BEGIN
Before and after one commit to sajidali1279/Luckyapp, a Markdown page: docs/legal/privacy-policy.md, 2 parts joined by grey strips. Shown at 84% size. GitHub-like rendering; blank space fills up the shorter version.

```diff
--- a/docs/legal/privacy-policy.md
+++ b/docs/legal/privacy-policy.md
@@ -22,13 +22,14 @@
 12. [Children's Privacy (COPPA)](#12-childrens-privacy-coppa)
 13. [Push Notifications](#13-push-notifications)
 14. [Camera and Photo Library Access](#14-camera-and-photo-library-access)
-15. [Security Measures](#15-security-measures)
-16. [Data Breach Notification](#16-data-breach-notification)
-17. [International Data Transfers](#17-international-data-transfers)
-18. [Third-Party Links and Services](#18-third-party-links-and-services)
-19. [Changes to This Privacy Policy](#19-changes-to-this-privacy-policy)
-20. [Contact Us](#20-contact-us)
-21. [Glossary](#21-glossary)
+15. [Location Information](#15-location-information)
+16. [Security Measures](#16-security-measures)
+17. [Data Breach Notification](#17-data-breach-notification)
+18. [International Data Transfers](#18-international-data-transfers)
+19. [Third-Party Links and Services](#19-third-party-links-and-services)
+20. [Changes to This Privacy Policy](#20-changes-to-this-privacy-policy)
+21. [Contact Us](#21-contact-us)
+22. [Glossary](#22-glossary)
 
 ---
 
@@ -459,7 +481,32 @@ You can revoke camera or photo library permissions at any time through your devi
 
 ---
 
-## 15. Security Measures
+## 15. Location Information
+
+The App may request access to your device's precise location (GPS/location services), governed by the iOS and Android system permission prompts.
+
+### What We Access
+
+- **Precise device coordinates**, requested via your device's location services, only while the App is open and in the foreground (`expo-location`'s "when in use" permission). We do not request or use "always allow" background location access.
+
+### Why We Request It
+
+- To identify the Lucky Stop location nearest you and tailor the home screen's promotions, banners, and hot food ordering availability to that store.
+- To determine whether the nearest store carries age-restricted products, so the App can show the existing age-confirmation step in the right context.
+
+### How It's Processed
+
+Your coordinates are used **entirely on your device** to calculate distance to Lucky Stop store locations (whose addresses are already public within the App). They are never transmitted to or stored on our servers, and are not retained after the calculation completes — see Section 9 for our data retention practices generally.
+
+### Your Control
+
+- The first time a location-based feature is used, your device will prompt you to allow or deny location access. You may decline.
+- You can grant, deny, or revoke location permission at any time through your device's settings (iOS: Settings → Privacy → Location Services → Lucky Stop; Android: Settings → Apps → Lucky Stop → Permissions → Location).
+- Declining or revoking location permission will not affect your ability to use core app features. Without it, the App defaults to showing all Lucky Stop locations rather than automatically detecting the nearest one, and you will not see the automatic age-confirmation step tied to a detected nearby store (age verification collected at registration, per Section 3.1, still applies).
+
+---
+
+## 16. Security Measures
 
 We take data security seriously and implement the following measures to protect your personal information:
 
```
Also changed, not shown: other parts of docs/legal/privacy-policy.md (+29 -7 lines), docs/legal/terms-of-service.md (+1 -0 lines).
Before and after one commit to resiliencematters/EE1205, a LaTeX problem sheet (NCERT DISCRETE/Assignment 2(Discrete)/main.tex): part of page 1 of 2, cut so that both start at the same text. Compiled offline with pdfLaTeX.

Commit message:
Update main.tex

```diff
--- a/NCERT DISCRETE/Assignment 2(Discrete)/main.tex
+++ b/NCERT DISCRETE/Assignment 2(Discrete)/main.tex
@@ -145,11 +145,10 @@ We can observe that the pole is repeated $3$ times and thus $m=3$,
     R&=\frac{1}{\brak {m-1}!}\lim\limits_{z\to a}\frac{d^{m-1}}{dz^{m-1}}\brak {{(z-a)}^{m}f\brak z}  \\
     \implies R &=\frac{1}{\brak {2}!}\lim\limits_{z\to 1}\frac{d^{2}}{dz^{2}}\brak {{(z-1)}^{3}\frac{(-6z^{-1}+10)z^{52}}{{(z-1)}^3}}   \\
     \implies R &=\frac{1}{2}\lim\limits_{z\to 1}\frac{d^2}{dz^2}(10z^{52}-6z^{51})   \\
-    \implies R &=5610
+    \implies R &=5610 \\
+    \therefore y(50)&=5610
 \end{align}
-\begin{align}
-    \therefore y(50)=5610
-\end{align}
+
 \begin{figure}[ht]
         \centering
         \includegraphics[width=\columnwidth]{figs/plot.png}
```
END
* Task instructions
Report each line of the data that includes the string "through".

* The completed task
@@ -459,7 +481,32 @@ You can revoke camera or photo library permissions at any time through your devi
+- You can grant, deny, or revoke location permission at any time through your device's settings (iOS: Settings → Privacy → Location Services → Lucky Stop; Android: Settings → Apps → Lucky Stop → Permissions → Location).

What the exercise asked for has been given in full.